SUPPLIED DATA |
■ ■ ■ ■ ■ ■ ■

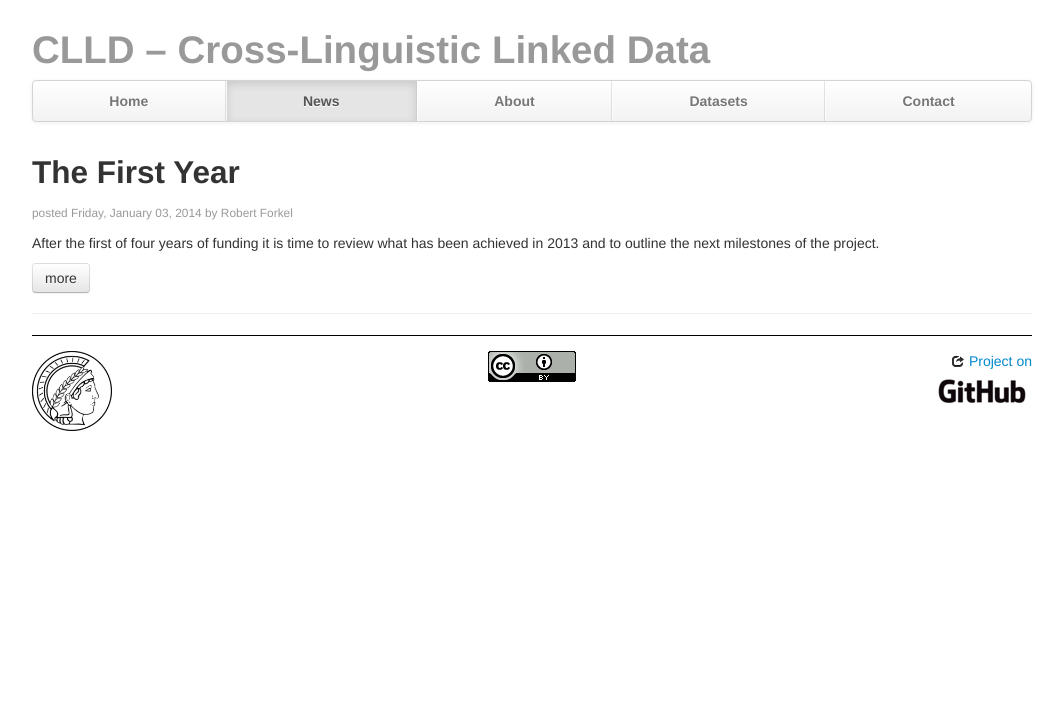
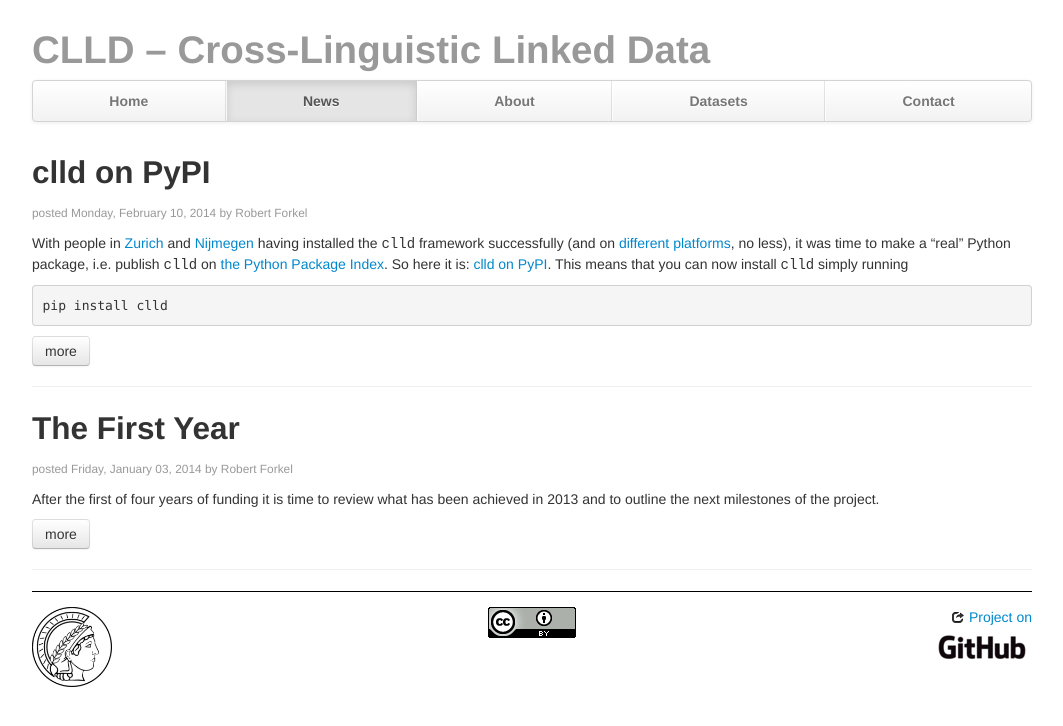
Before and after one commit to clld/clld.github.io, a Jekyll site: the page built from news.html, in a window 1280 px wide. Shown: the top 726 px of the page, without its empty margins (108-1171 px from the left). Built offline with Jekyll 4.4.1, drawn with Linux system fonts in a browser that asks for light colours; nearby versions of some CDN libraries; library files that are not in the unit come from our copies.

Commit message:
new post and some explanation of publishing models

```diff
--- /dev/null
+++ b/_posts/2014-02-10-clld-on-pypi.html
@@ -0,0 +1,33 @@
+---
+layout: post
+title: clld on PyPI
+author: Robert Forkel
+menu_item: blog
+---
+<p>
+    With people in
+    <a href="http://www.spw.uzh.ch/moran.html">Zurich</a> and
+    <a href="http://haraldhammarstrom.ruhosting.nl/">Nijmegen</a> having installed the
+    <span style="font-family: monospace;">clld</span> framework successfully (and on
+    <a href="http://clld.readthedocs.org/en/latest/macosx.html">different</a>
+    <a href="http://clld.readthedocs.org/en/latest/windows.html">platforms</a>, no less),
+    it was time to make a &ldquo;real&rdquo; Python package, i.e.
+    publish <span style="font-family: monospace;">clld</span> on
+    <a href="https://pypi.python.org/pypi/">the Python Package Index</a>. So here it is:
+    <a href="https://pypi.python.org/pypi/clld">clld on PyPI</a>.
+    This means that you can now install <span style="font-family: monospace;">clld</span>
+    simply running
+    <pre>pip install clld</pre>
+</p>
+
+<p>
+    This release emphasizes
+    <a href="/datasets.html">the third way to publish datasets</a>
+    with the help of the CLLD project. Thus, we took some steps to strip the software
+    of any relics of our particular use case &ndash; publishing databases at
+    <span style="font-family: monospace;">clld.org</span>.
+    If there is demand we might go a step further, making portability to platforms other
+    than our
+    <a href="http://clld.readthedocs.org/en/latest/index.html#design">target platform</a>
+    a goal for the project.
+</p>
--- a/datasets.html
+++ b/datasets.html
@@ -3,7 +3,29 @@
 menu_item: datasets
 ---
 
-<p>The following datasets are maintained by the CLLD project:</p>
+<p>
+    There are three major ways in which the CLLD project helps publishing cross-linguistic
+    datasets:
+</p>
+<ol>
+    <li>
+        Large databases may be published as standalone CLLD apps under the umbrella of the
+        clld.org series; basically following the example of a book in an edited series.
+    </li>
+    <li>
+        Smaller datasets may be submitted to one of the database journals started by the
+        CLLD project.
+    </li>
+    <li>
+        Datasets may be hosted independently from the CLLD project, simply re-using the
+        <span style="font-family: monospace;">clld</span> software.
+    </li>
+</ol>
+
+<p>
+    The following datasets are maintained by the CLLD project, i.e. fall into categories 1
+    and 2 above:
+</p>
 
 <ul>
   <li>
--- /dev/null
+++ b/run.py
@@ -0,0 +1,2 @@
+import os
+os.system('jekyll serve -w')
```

■ ■ ■ ■ ■ ■ ■

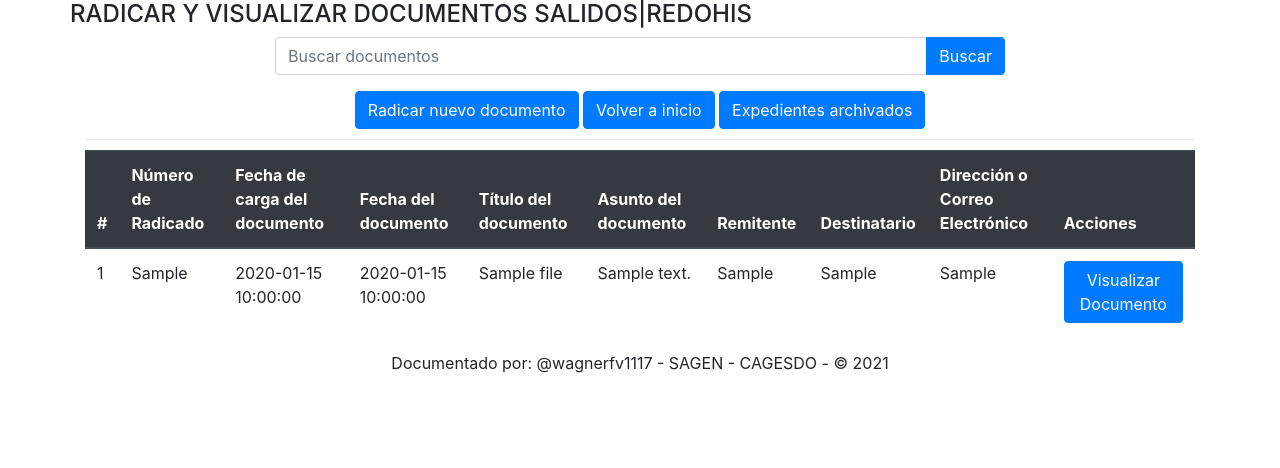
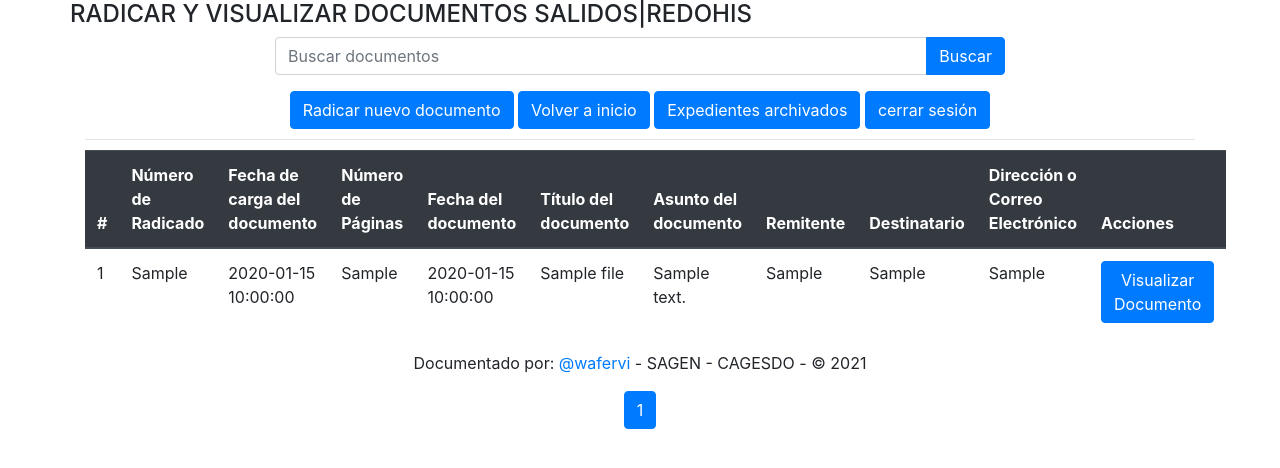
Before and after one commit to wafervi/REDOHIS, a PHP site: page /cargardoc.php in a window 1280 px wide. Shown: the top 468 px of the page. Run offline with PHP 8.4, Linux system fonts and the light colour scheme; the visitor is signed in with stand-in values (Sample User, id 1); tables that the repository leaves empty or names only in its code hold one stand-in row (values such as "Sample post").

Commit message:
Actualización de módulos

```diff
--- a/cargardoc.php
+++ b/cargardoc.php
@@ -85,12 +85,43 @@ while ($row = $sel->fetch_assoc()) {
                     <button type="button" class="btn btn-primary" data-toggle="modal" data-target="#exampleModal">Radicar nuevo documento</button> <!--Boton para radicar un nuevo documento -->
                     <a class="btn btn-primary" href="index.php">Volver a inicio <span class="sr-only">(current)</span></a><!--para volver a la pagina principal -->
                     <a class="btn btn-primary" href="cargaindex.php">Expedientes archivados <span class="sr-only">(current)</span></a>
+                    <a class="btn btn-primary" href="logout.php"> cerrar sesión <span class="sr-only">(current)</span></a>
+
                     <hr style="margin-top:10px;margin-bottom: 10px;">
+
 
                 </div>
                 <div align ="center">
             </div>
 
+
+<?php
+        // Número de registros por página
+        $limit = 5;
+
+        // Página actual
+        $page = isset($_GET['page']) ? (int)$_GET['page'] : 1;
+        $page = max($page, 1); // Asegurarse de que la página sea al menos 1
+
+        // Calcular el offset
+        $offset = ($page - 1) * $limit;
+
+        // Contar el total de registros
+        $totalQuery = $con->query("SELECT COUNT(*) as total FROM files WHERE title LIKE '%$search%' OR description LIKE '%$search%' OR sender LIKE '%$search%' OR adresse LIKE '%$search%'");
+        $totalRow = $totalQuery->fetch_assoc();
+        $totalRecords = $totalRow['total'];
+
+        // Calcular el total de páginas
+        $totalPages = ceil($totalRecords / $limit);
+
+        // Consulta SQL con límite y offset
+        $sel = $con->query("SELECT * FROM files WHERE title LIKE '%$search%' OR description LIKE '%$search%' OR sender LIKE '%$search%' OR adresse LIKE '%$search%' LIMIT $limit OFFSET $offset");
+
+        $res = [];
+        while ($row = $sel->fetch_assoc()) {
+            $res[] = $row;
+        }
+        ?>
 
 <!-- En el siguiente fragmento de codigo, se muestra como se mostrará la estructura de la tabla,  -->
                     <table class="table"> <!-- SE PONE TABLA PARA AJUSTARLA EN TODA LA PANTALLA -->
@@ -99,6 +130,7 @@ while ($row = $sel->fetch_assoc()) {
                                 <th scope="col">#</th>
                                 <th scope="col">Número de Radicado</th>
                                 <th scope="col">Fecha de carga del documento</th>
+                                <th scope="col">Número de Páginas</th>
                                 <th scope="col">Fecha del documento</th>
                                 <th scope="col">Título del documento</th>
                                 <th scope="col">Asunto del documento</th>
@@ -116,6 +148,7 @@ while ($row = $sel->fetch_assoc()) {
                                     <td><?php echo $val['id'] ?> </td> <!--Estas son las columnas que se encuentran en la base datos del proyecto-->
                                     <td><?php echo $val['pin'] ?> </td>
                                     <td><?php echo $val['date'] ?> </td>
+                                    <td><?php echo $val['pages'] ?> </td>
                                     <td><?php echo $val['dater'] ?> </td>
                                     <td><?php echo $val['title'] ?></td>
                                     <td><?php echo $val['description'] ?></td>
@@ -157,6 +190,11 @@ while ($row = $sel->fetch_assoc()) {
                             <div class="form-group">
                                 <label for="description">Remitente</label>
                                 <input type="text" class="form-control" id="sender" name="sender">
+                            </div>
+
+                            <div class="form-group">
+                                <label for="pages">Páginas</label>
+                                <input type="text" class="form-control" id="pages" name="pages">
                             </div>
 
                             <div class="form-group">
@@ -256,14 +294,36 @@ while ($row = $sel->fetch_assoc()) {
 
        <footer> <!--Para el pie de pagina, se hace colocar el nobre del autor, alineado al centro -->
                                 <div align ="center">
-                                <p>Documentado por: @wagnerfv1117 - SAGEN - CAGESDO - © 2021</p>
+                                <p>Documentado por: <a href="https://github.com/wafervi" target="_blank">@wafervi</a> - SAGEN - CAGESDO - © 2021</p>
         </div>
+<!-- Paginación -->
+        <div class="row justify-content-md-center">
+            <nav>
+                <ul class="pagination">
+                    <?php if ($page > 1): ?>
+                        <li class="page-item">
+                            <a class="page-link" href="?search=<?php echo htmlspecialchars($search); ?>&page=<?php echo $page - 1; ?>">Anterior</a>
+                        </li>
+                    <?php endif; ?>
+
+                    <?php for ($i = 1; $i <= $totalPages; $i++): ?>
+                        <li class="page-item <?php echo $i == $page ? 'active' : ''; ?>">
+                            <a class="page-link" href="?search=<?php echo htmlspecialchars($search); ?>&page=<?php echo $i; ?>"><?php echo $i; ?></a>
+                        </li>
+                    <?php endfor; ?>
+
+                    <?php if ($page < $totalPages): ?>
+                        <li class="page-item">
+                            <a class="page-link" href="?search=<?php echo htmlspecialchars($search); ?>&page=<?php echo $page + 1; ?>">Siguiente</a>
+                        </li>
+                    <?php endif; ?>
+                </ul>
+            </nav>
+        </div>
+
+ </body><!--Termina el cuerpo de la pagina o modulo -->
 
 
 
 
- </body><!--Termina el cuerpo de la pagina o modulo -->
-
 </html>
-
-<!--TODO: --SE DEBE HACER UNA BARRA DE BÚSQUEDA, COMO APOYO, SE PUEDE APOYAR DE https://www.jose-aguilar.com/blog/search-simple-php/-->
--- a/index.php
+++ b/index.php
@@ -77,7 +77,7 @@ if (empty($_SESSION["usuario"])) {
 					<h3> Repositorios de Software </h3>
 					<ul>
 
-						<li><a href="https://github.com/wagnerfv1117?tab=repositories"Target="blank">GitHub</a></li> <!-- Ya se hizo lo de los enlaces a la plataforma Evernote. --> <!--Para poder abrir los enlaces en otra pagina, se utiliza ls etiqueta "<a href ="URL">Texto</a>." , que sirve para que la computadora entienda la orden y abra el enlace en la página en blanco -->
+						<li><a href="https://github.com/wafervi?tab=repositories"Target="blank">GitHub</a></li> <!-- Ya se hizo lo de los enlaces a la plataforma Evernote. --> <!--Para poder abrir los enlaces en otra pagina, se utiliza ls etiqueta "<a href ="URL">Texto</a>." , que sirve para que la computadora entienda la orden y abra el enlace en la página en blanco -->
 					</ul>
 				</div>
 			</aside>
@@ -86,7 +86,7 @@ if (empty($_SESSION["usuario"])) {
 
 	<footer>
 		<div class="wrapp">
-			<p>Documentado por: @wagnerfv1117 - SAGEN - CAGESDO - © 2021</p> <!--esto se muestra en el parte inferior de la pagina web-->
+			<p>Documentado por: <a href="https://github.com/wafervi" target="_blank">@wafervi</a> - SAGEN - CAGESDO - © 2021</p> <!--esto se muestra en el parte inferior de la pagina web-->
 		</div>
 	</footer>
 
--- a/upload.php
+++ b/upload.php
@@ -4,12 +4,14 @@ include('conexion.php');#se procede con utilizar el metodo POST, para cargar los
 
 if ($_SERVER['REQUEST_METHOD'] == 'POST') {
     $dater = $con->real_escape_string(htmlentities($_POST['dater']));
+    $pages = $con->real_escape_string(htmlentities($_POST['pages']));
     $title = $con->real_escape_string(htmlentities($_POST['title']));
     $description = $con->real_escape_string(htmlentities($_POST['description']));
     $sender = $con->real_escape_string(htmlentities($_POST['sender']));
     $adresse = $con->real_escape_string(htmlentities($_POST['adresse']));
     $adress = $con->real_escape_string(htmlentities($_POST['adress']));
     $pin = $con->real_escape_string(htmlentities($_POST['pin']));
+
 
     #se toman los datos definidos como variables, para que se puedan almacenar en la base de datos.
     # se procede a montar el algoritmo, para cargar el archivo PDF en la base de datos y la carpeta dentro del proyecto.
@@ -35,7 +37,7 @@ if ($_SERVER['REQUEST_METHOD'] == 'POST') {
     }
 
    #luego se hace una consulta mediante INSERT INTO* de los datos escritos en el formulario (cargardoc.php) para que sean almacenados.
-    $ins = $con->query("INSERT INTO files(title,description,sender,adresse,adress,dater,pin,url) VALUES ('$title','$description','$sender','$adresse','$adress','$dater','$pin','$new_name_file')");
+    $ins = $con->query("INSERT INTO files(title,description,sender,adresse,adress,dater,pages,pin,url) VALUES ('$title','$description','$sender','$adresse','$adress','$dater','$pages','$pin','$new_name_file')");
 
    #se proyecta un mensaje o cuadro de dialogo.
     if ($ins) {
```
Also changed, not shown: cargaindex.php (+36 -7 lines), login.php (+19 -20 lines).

■ ■ ■ ■ ■ ■ ■

YOUR ASSIGNMENT | Using the data above, establish how many lines include the word "following"; the reply is that number only.

EXERCISE RESPONSE | 3